Investors with foreign equity exposure are also exposed to currency risks. Since the equity exposure is denominated in local currency, any depreciation would translate to a lower U.S.-dollar return. However, the equity-hedged ETFs help diminish any blow back from a weaker foreign currency or stronger U.S. dollar. [A Hedged ETF Provides a Better Way to Access Japan]
In Japan, the cheaper yen, along with low oil prices – the country has increased imports after closing down its nuclear plants, could help bolster per share profits, writes Stephen Harner for Forbes. The government, namely the Government Pension Investment Fund, will also be shifting into exchange traded securities and Japanese equities to help bolster the markets as well.
Despite some risks in the Eurozone, like problems with Greece, European company earnings still have the potential to rebound, writes Virginia Harrison for CNN Money. Darrell Cronk, of Wells Fargo Investment Institute, argues that European companies can generate their strongest earnings growth in over a decade.

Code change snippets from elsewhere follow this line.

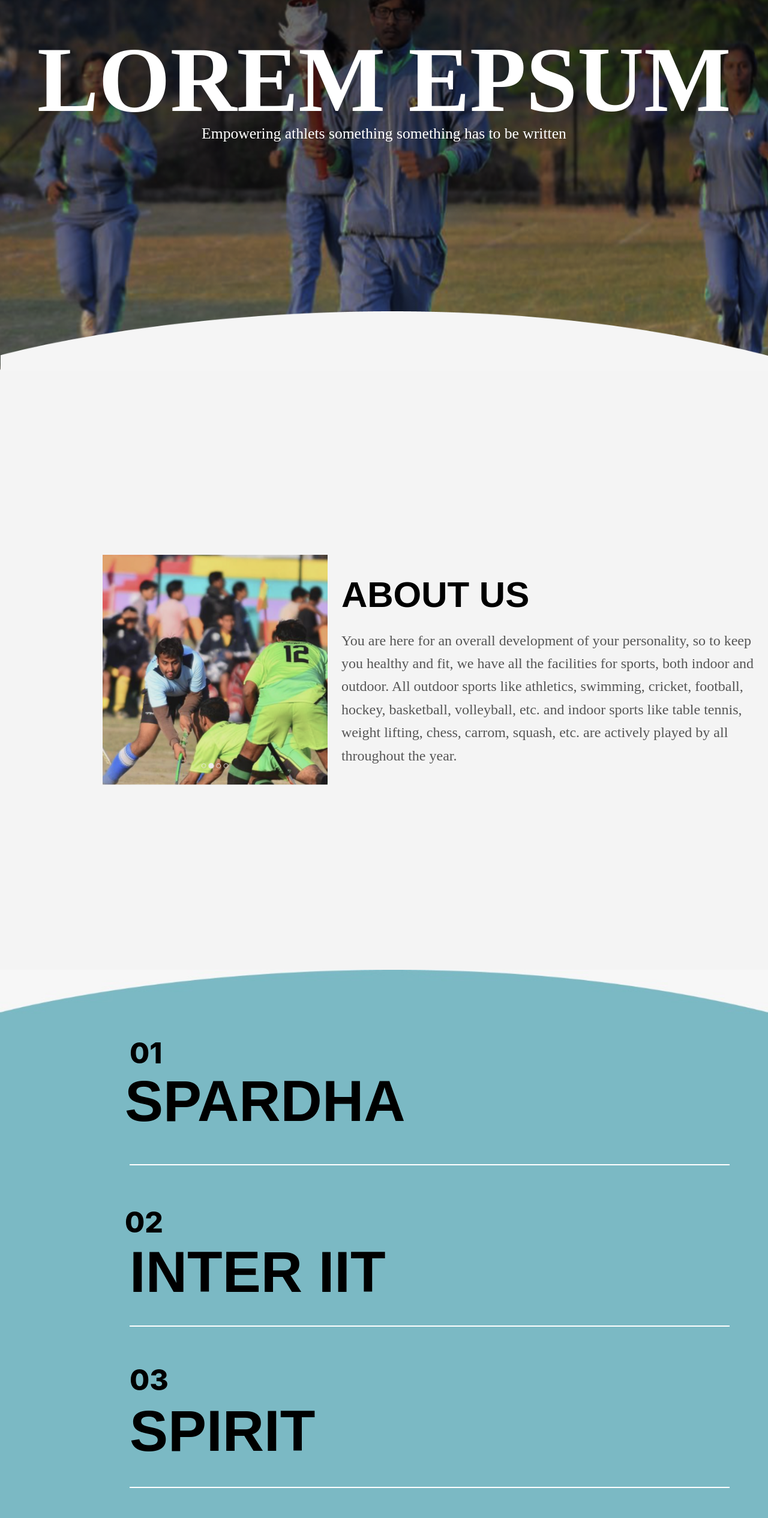
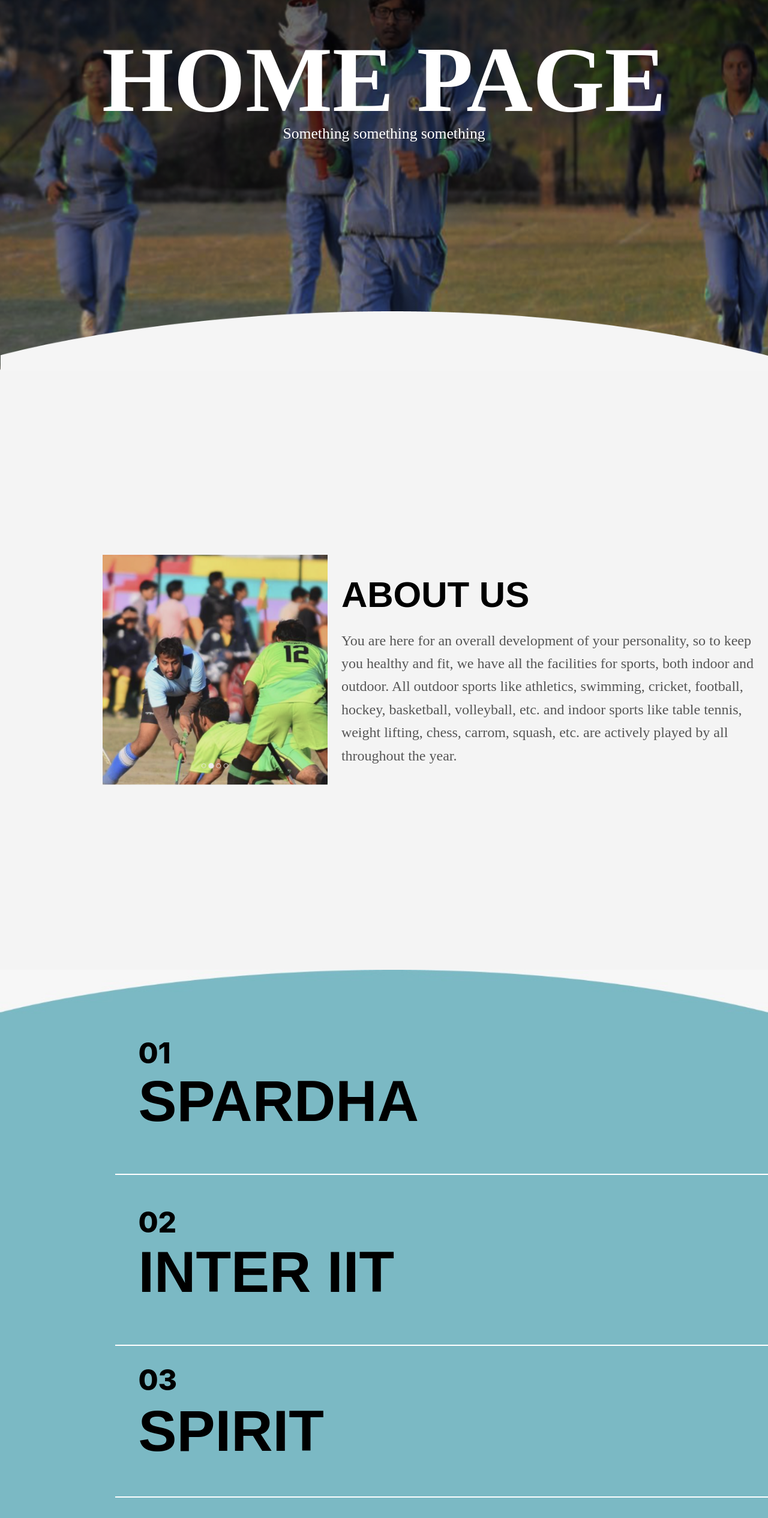
Before and after one commit to swciitg/sports_board_website, a React (Create React App) app: page / in a window 1280 px wide. Shown: the part 233-2764 px from the top of the page at 60% size. Built offline with nearby package versions, Linux system fonts and the light colour scheme; a web font is replaced by a local one.

Commit message:
Added props

```diff
--- a/src/components/Footer.jsx
+++ b/src/components/Footer.jsx
@@ -16,8 +16,9 @@ return(
   <div className="image w-52 h-52"><img id="img" className=" h-52 w-52 " src={img1}alt=""/></div>
   <div className="content flex flex-col flex-wrap items-start justify-start   ">
     <div id="part3" className="details flex flex-col flex-wrap items-start justify-start gap-1  p-1 m-1 ">
-      <div className=" flex flex-col flex-wrap items-start justify-start"  ><div id="heading" className=" heading flex flex-row gap-1"><h1  id="head" className=" text-2xl mt-2 font-extrabold ">STUDENTS</h1> <h1 id="head" className=" text-2xl mt-2 font-extrabold " > GYMKHANA</h1></div>
-         <h1 id="head" className="text-2xl ml-0 font-extrabold ">COUNCIL</h1></div>
+    <div id="heading"><h1 className="text-2xl font-extrabold " id="head"  >STUDENTS GYMKHANA</h1><h1 className=" text-2xl   font-extrabold" id="head" >COUNCIL</h1></div>
+      {/* <div className=" flex flex-row flex-wrap items-start justify-start"  ><div id="heading" className=" heading flex flex-row gap-2 "><h1  id="head" className=" text-2xl mt-2 font-extrabold ">STUDENTS</h1> <h1 id="head" className=" text-2xl mt-2 font-extrabold " > GYMKHANA</h1></div>
+         <h1 id="head" className="text-2xl ml-0 font-extrabold ">COUNCIL</h1></div>  */}
         <p align="left" id="one" className="  text-sm ">New SAC Building IIT Guwahati,<br/> Guwahati, Assam - 781039</p>
         <p align="left" id="two" className="text-sm">+91 -361-258162<br/>sgc@iitg.ac.in</p>
     </div>
--- a/src/components/event.jsx
+++ b/src/components/event.jsx
@@ -16,7 +16,7 @@ return(
            </div>
     <h1 id="font" className="text-8xl absolute left-52">SPARDHA</h1>
      </div>
-     <div className="lines absolute top-36"></div>
+     <div className="lines absolute top-40"></div>
      </div>
      {/* <div className="container">
         <img className="one" src={img1}></img>
@@ -37,7 +37,7 @@ return(
            </div>
     <h1 id="font1" className="text-8xl ">INTER IIT</h1>
     </div>
-    <div className="lines absolute top-44 "></div>
+    <div className="lines absolute top-52 "></div>
     </div>
     {/* <div>
         <img className="two" src={img1}></img>
@@ -57,7 +57,7 @@ return(
            </div>
     <h1 id="font2" className="text-8xl  ">SPIRIT</h1>
     </div>
-    <div className="lines absolute top-52"></div>
+    <div className="lines absolute top-56"></div>
     </div>
     {/* <div>
         <img className="three" src={img1}></img>
@@ -76,7 +76,7 @@ return(
            </div>
     <h1 id="font3" className="text-8xl  ">MANTHAN</h1>
     </div>
-    <div className="lines absolute top-60 "></div>
+    <div className="lines absolute top-64 "></div>
     </div>
     {/* <div>
         <img className="four" src={img1}></img>
--- a/src/components/footer.css
+++ b/src/components/footer.css
@@ -7,8 +7,9 @@
 
 #container
 {
-    background-color: #f5f5f5;
+    background-color: #F5F5F5;
     height:min-content;
+    width: 100%;
 }
 
 .h1{
@@ -113,23 +114,29 @@
         height: 45px;
     }
    }
-   @media screen and (max-width:538px) {
+   @media screen and (max-width:558px) {
        #img{
         width: 120px;
         height: 120px;
+        margin-left: 35px;
        }
+       #small
+       {
+        left: 35px;
+       }
+
        #head
        {
-        font-size: 16px;
+        font-size: 24px;
        }
       #part1
       {
         margin-left: 20px;
       }
-      #part2
+      /* #part2
       {
         margin-right: 500px;
-      }
+      } */
       #imglast
       {
         visibility: hidden;
@@ -145,16 +152,70 @@
         margin-top: -10px;
       }
    }
+   @media screen and (max-width:504px) {
+    #part2
+    {
+        margin-top: 45px;
+        margin-left: -125px;
+    }
+   }
+   @media screen and (max-width:415px) {
+ #container
+ {
+    width: max-content;
+ }
+    #img
+    {
+        width:107.42px;
+        height: 115px;
+        margin-left: 25px;
+
+    }
+    #head
+    {
+        font-size: 20px;
+    }
+    #small
+    {
+     left: 18px;
+    }
+    #part3
+    {
+        left :140px
+    }
+    #part2
+    {
+
+        margin-left: -165px;
+    }
+    #four
+    {
+        margin-left: -30px;
+    }
+   }
 
 
    @media screen and (max-width:390px) {
+
     #img{
        width:107.42px;
        height: 115px;
+       margin-top: 56px;
+       margin-left: 80px;
     }
     #head
     {
         font-size: 25px;
+    }
+    #heading
+    {
+        margin-top: 56px;
+        margin-left: 60px;
+    }
+    #small
+    {
+        margin-top: 30px;
+        margin-left: 60px;
     }
    #img1
    {
@@ -181,6 +242,7 @@
 
    #container
    {
+    width: 100%;
     height: 443px;
    }
    #one
@@ -201,16 +263,74 @@
     {
         position: absolute;
         width: 158px;
-        left: 240px;
-        margin-top: 240px;
+        left: 390px;
+        margin-top: 260px;
     }
    #imglast
    {
     visibility: hidden;
    }
 
+   #one
+   {
+    position: absolute;
+       margin-top: 20px;
+       margin-left:  60px;
    }
-   @media screen and (max-width:320px) {
+   #two
+   {
+    margin-top: 20px;
+    margin-left:  60px;
+   }
+   #last
+   {
+    margin-left: -10px;
+   }
+
+   }
+   @media screen and (max-width:364px) {
+    #one
+    {
+        margin-left:  40px;
+
+    }
+    #two
+    {
+        margin-left: 40px;
+    }
+    #part2
+    {
+        margin-left: -188px;
+    }
+   }
+   @media screen and (max-width:336px) {
+    #img
+    {
+margin-left: 60px;
+    }
+    #heading
+    {
+       margin-left: 35px;
+    }
+    #small
+    {
+        margin-left: 35px;
+    }
+    #one
+    {
+         font-size: 12px;
+    }
+    #two
+    {
+
+        font-size: 12px;
+    }
+    #part2
+    {
+        margin-left: -220px;
+    }
+   }
+   /* @media screen and (max-width:320px) {
     #img1
     {
         width: 40px;
@@ -233,6 +353,16 @@
     {
         margin-left: -65px;
     }
+   } */
+   @media screen and (max-width:365px) {
+
+   #img3
+   {
+    width: 30px;
+    height: 30px;
+   }
+
+
    }
    @media screen and (max-width:296px) {
     #head
--- a/src/components/hover.css
+++ b/src/components/hover.css
@@ -5,6 +5,7 @@
   line-height: 118px;
   line-height: 123%;
   font-style: Semibold ;
+  left: 230.4px;
 }
 #curve
 {
@@ -42,10 +43,10 @@ font-size: 96px;
 
 .lines
 {
-  width: 1000px;
+  width: 1152px;
   height: 45px;
   position: relative;
-  left: 216px;
+  left: 192px;
 }
 
 .lines::after, .lines::before
@@ -179,7 +180,7 @@ animation-name: none;
 #counter  {
   position: absolute;
    top: 115px;
-   left: 216px;
+   left: 230.4px;
   height: 3em;
   overflow: hidden;
 }
@@ -228,6 +229,8 @@ animation-name: none;
 #counter1 {
   height: 3em;
   overflow: hidden;
+  position: absolute;
+  left: 230.4px;
 }
 
 .digit {
@@ -275,7 +278,7 @@ animation-name: none;
   line-height: 118px;
   line-height: 123%;
   font-style: Semibold ;
-  left: 216px;
+  left: 230.4px;
 }
 
 #font2
@@ -286,13 +289,13 @@ animation-name: none;
   line-height: 118px;
   line-height: 123%;
   font-style: Semibold ;
-  left: 216px;
+  left: 230.4px;
 }
 #counter2 {
   height: 3em;
   overflow: hidden;
   position: absolute;
-  left: 216px;
+  left: 230.4px;
   top: 660px;
 }
 
@@ -342,14 +345,14 @@ animation-name: none;
   line-height: 118px;
   line-height: 123%;
   font-style: Semibold ;
-  left: 216px;
+  left: 230.4px;
 }
 
 #counter3 {
   height: 3em;
   overflow: hidden;
   position: absolute;
-  left: 216px;
+  left: 230.4px;
   top: 910px;
 }
 
@@ -562,20 +565,20 @@ animation-name: none;
  @media screen and (max-width:795px) {
   #font
   {
-    font-size: 50px;
+    font-size: 56px;
   }
   #font1
   {
-    font-size: 50px;
+    font-size: 56px;
   }
   #font2
   {
-    font-size: 50px;
+    font-size: 56px;
   }
 
   #font3
   {
-    font-size: 50px;
+    font-size: 56px;
   }
 
 
@@ -634,7 +637,7 @@ animation-name: none;
  }
  }
  @media screen and (max-width:612px) {
-    #font
+    /* #font
     {
       font-size: 40px;
     }
@@ -649,7 +652,7 @@ animation-name: none;
     #font3
     {
       font-size: 40px;
-    }
+    } */
     .lines{
       width: 470px;
     }
@@ -665,7 +668,7 @@ animation-name: none;
   {
     width: 340px;
   }
-  #font
+  /* #font
   {
     font-size: 35px;
   }
@@ -680,7 +683,7 @@ animation-name: none;
   #font3
   {
     font-size: 35px;
-  }
+  } */
 
  }
  @media screen and (max-width:390px) {
@@ -688,6 +691,29 @@ animation-name: none;
   {
     width: 250px;
   }
+  #font
+  {
+    font-size: 56px;
+  }
+  #font1
+  {
+    font-size: 56px;
+  }
+  #font2
+  {
+    font-size: 56px;
+  }
+  #font3
+  {
+    font-size: 56px;
+  }
+
+
+
+
+ }
+ @media  screen and (max-width:320px) {
+
  }
 
 
--- /dev/null
+++ b/src/components/info.js
@@ -0,0 +1,24 @@
+const info = [
+    {
+      name: "Home page",
+      info:
+        "Something something something",
+        email: "jack@nowhere.com"
+    },
+    {
+      name: "Jack Bauer",
+      info:
+        "Something something something",
+
+      email: "jack@nowhere.com"
+    },
+    {
+      name: "Chuck Norris",
+      info:
+      "Something something something",
+
+      email: "gmail@chucknorris.com"
+    }
+  ];
+
+  export default info;
--- a/src/components/navbar.js
+++ b/src/components/navbar.js
@@ -2,7 +2,7 @@
 import React, { useState } from "react";
 import {GiHamburgerMenu} from "react-icons/gi";
 import { NavLink } from "react-router-dom";
-const Navbar = () => {
+const Navbar = (props) => {
   const [open,setOpen] = useState(false);
 
   return (
@@ -30,8 +30,8 @@ const Navbar = () => {
                 <a className="inactive" href="#"> Students Gymkhana Council</a>
                 <a className="inn" href="#">IIT GUWAHATI </a>
               </div>
-           <div className="align">   <h3 className="texting">Lorem Epsum</h3>
-                <h6 className="text">Empowering athlets something something has to be written</h6>
+           <div className="align">   <h3 className="texting">{props.name}</h3>
+                <h6 className="text">{props.info}</h6>
         </div>
           <div className="tomp">
               </div>
--- a/src/pages/homepage.js
+++ b/src/pages/homepage.js
@@ -4,11 +4,15 @@ import Facilities from "../components/facilities";
 import Team_members from "../components/team_members";
 import Footer from "../components/Footer";
 import Event from "../components/event";
+import info from "../components/info"
 
 function pages() {
   return(
     <div className="App">
-      <Navbar />
+      <Navbar
+        name = {info[0].name}
+        info = {info[0].info}
+      />
       <About_us />
       <Event></Event>
       <Facilities />
```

Moreover, many are looking overseas at cheaper investment options as U.S. valuations become stretched if not fairly valued. For instance, DBJP shows a price-to-earnings of 15.2 and a price-to-book of 1.2 and DBEF has a 15.6 P/E and a 1.6 P/B. In contrast, the SPDR S&P 500 ETF (NYSEArca: SPY) has a 17.3 P/E and a 2.5 P/B.
Advisors interested in attending the upcoming ETF Virtual Summit on Wednesday, January 21 can register here.